Instructions to follow:
Retype the data that follows exactly. No pictures belong in the copy.

─── Given information ───

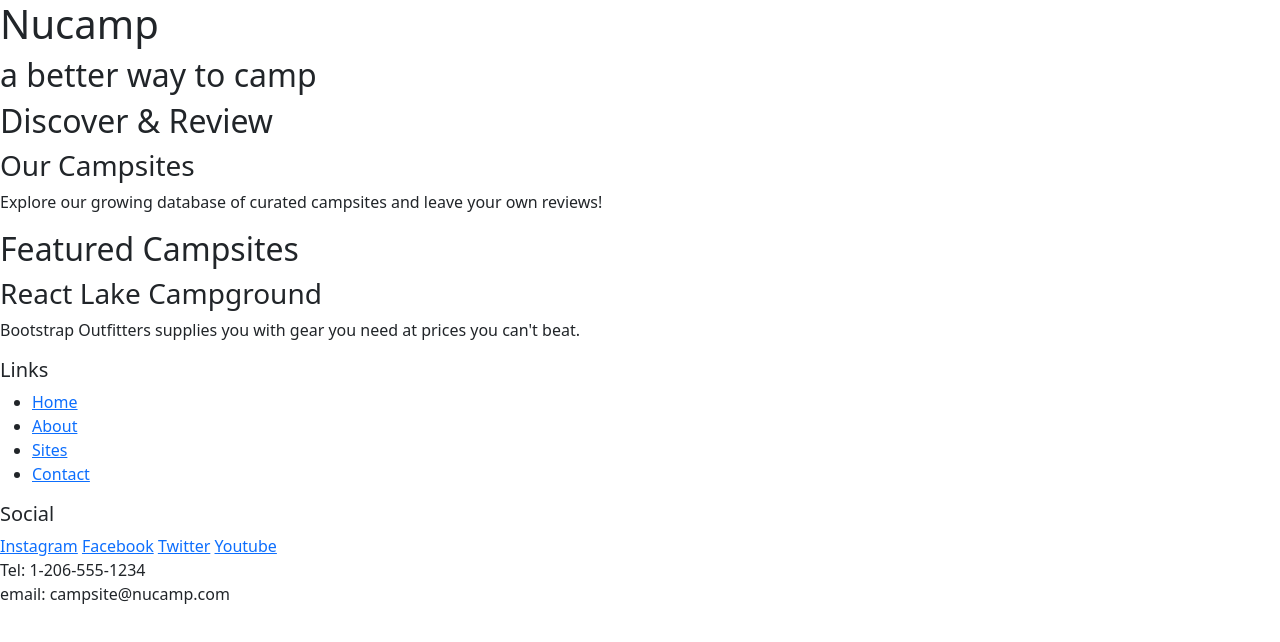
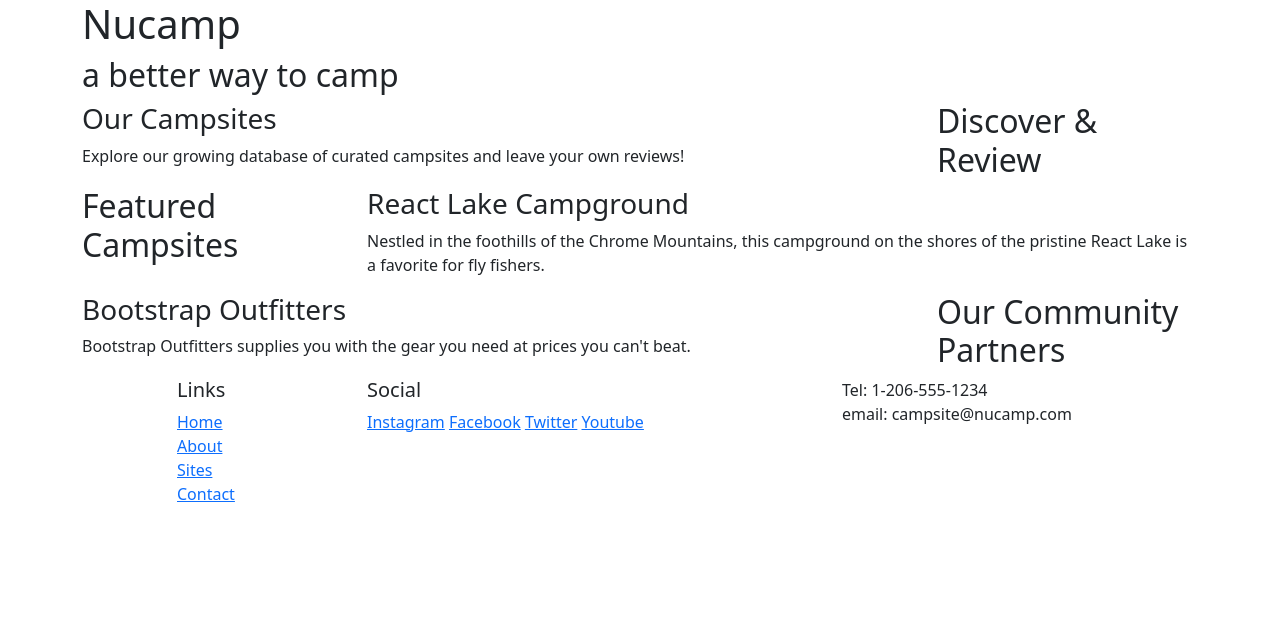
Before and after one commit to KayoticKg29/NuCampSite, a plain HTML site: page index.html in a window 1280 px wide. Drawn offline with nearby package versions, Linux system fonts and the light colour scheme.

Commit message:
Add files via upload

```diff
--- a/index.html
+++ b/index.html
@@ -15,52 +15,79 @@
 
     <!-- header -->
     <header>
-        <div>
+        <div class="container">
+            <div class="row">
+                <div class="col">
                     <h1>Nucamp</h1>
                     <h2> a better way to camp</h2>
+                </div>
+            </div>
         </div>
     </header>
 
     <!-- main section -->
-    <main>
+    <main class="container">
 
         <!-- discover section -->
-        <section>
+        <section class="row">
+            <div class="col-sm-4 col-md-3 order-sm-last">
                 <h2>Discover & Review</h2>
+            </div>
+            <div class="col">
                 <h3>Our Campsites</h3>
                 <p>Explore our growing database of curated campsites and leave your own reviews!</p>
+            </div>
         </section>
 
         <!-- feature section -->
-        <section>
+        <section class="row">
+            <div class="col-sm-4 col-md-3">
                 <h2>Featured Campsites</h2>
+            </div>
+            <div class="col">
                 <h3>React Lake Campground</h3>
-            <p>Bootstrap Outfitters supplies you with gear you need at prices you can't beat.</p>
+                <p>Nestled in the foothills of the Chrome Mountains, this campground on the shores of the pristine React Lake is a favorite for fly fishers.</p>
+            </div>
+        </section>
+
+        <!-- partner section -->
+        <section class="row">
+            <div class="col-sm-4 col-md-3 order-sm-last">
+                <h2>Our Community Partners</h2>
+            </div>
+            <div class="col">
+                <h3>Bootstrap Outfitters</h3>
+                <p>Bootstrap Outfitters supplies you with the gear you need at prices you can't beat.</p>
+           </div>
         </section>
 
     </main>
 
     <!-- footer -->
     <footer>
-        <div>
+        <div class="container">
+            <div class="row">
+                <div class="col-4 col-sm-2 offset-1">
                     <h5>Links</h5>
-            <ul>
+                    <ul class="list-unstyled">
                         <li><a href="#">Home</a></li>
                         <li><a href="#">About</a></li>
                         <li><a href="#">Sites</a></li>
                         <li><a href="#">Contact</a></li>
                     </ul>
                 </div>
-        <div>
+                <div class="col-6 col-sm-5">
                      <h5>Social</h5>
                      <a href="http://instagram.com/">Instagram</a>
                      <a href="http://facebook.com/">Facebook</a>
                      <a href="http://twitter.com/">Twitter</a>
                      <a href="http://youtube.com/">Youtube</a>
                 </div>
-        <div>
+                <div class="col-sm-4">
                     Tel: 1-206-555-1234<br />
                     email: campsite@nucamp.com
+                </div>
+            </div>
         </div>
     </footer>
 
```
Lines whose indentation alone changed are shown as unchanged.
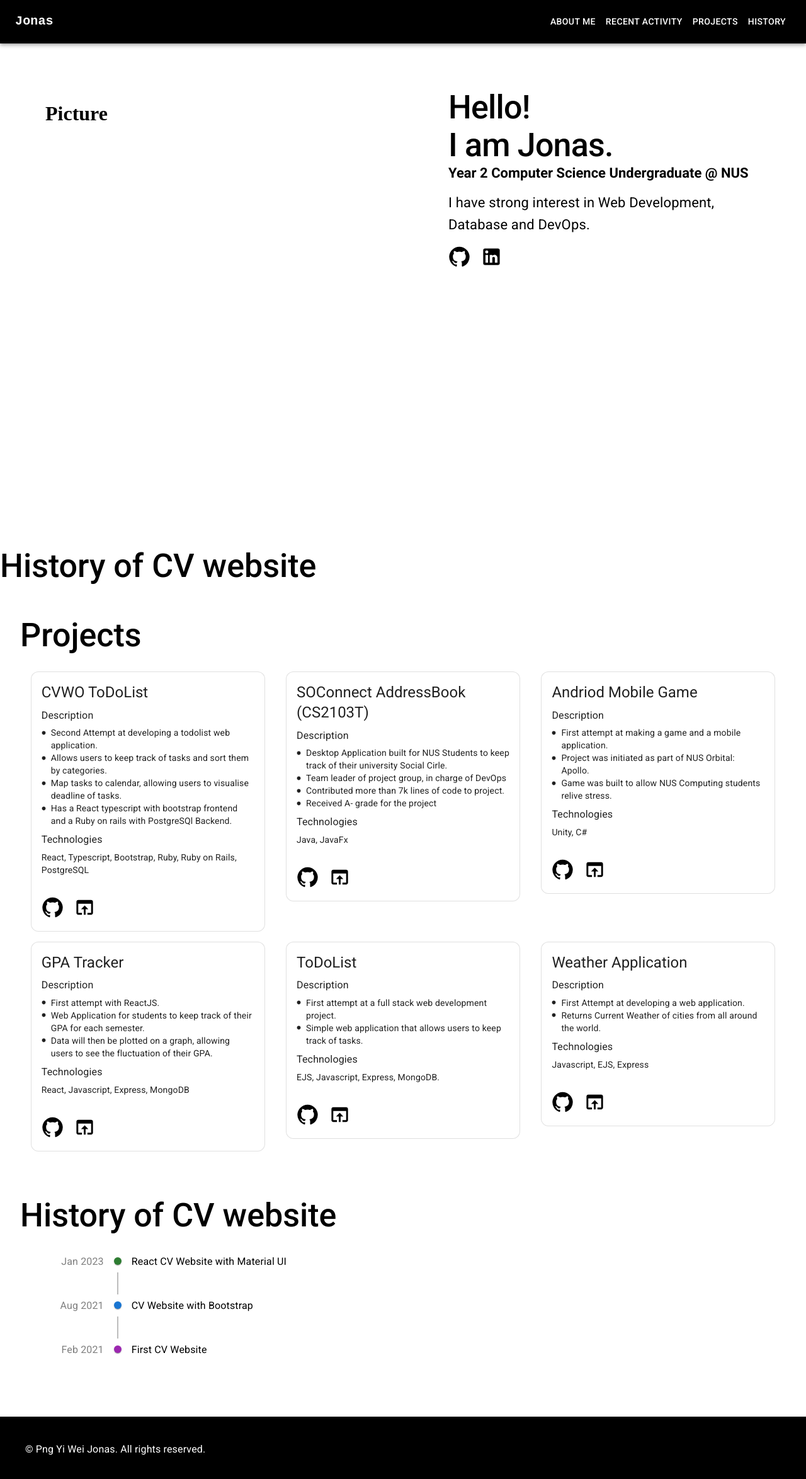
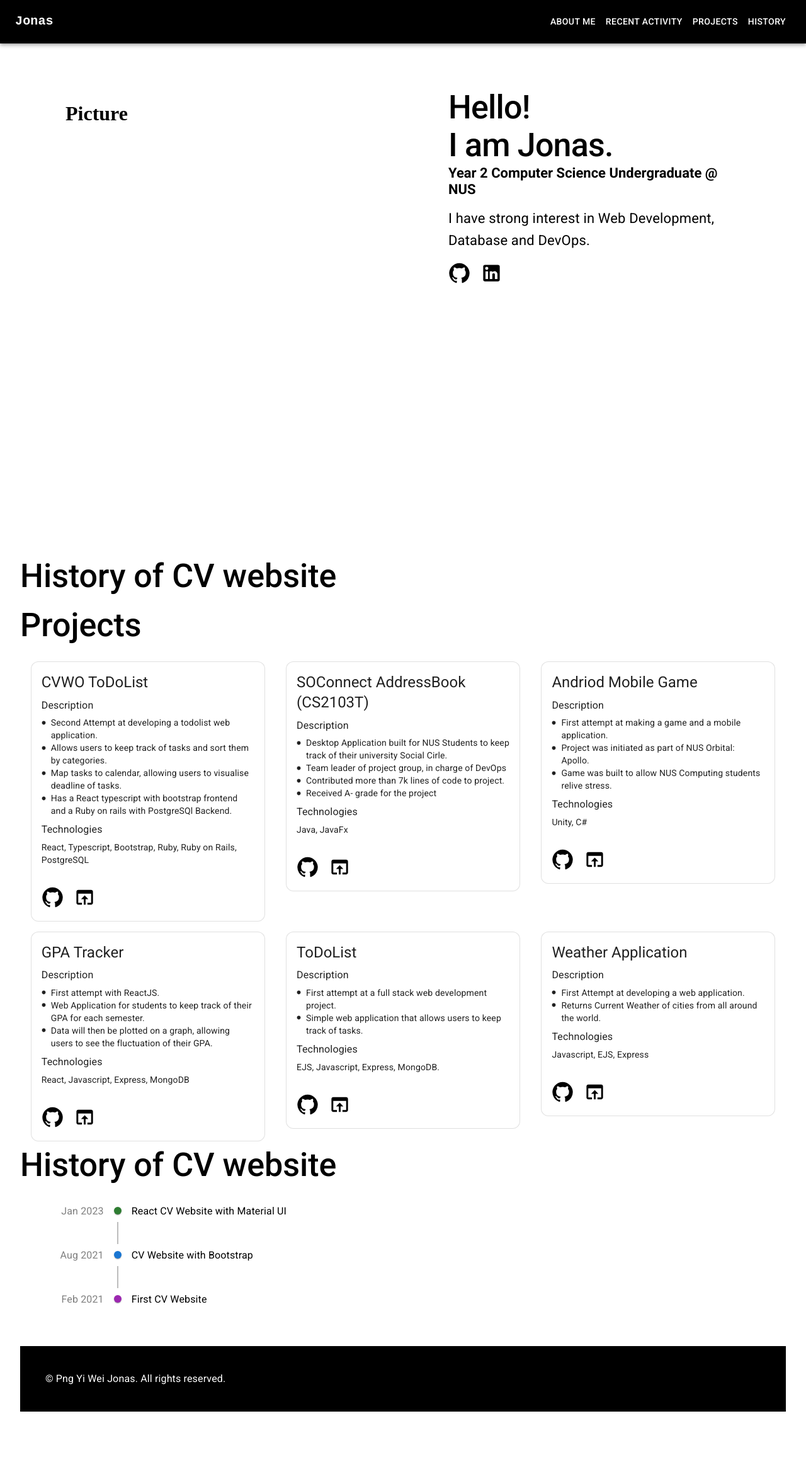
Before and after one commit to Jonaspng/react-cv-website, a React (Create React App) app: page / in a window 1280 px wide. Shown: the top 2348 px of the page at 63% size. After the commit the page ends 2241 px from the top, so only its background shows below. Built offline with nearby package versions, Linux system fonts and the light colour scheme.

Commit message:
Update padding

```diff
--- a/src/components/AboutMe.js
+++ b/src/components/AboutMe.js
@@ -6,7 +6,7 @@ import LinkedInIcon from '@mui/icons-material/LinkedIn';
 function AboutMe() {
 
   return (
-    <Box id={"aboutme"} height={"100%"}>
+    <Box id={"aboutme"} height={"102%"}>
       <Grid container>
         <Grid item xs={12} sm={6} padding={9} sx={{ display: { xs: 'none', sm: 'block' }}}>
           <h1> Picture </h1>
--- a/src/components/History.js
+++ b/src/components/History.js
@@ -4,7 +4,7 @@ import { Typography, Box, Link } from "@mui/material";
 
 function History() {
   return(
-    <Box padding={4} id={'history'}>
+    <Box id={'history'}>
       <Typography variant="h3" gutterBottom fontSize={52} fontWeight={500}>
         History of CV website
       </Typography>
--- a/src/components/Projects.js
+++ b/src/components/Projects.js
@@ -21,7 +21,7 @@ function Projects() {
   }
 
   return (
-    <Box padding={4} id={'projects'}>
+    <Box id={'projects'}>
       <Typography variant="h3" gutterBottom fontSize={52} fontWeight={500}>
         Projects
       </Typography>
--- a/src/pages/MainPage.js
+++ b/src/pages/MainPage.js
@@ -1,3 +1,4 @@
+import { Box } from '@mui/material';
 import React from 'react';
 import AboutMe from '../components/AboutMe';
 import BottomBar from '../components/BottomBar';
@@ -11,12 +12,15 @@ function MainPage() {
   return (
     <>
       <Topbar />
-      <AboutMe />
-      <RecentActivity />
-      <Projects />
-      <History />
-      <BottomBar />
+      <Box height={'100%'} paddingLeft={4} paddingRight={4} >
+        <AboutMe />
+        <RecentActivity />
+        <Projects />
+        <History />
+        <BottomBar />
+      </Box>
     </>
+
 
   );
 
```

───

Response box:
Before and after one commit to KayoticKg29/NuCampSite, a plain HTML site: page index.html in a window 1280 px wide. Drawn offline with nearby package versions, Linux system fonts and the light colour scheme.

Commit message:
Add files via upload

```diff
--- a/index.html
+++ b/index.html
@@ -15,52 +15,79 @@
 
     <!-- header -->
     <header>
-        <div>
+        <div class="container">
+            <div class="row">
+                <div class="col">
                     <h1>Nucamp</h1>
                     <h2> a better way to camp</h2>
+                </div>
+            </div>
         </div>
     </header>
 
     <!-- main section -->
-    <main>
+    <main class="container">
 
         <!-- discover section -->
-        <section>
+        <section class="row">
+            <div class="col-sm-4 col-md-3 order-sm-last">
                 <h2>Discover & Review</h2>
+            </div>
+            <div class="col">
                 <h3>Our Campsites</h3>
                 <p>Explore our growing database of curated campsites and leave your own reviews!</p>
+            </div>
         </section>
 
         <!-- feature section -->
-        <section>
+        <section class="row">
+            <div class="col-sm-4 col-md-3">
                 <h2>Featured Campsites</h2>
+            </div>
+            <div class="col">
                 <h3>React Lake Campground</h3>
-            <p>Bootstrap Outfitters supplies you with gear you need at prices you can't beat.</p>
+                <p>Nestled in the foothills of the Chrome Mountains, this campground on the shores of the pristine React Lake is a favorite for fly fishers.</p>
+            </div>
+        </section>
+
+        <!-- partner section -->
+        <section class="row">
+            <div class="col-sm-4 col-md-3 order-sm-last">
+                <h2>Our Community Partners</h2>
+            </div>
+            <div class="col">
+                <h3>Bootstrap Outfitters</h3>
+                <p>Bootstrap Outfitters supplies you with the gear you need at prices you can't beat.</p>
+           </div>
         </section>
 
     </main>
 
     <!-- footer -->
     <footer>
-        <div>
+        <div class="container">
+            <div class="row">
+                <div class="col-4 col-sm-2 offset-1">
                     <h5>Links</h5>
-            <ul>
+                    <ul class="list-unstyled">
                         <li><a href="#">Home</a></li>
                         <li><a href="#">About</a></li>
                         <li><a href="#">Sites</a></li>
                         <li><a href="#">Contact</a></li>
                     </ul>
                 </div>
-        <div>
+                <div class="col-6 col-sm-5">
                      <h5>Social</h5>
                      <a href="http://instagram.com/">Instagram</a>
                      <a href="http://facebook.com/">Facebook</a>
                      <a href="http://twitter.com/">Twitter</a>
                      <a href="http://youtube.com/">Youtube</a>
                 </div>
-        <div>
+                <div class="col-sm-4">
                     Tel: 1-206-555-1234<br />
                     email: campsite@nucamp.com
+                </div>
+            </div>
         </div>
     </footer>
 
```
Lines whose indentation alone changed are shown as unchanged.
Before and after one commit to Jonaspng/react-cv-website, a React (Create React App) app: page / in a window 1280 px wide. Shown: the top 2348 px of the page at 63% size. After the commit the page ends 2241 px from the top, so only its background shows below. Built offline with nearby package versions, Linux system fonts and the light colour scheme.

Commit message:
Update padding

```diff
--- a/src/components/AboutMe.js
+++ b/src/components/AboutMe.js
@@ -6,7 +6,7 @@ import LinkedInIcon from '@mui/icons-material/LinkedIn';
 function AboutMe() {
 
   return (
-    <Box id={"aboutme"} height={"100%"}>
+    <Box id={"aboutme"} height={"102%"}>
       <Grid container>
         <Grid item xs={12} sm={6} padding={9} sx={{ display: { xs: 'none', sm: 'block' }}}>
           <h1> Picture </h1>
--- a/src/components/History.js
+++ b/src/components/History.js
@@ -4,7 +4,7 @@ import { Typography, Box, Link } from "@mui/material";
 
 function History() {
   return(
-    <Box padding={4} id={'history'}>
+    <Box id={'history'}>
       <Typography variant="h3" gutterBottom fontSize={52} fontWeight={500}>
         History of CV website
       </Typography>
--- a/src/components/Projects.js
+++ b/src/components/Projects.js
@@ -21,7 +21,7 @@ function Projects() {
   }
 
   return (
-    <Box padding={4} id={'projects'}>
+    <Box id={'projects'}>
       <Typography variant="h3" gutterBottom fontSize={52} fontWeight={500}>
         Projects
       </Typography>
--- a/src/pages/MainPage.js
+++ b/src/pages/MainPage.js
@@ -1,3 +1,4 @@
+import { Box } from '@mui/material';
 import React from 'react';
 import AboutMe from '../components/AboutMe';
 import BottomBar from '../components/BottomBar';
@@ -11,12 +12,15 @@ function MainPage() {
   return (
     <>
       <Topbar />
-      <AboutMe />
-      <RecentActivity />
-      <Projects />
-      <History />
-      <BottomBar />
+      <Box height={'100%'} paddingLeft={4} paddingRight={4} >
+        <AboutMe />
+        <RecentActivity />
+        <Projects />
+        <History />
+        <BottomBar />
+      </Box>
     </>
+
 
   );
 
```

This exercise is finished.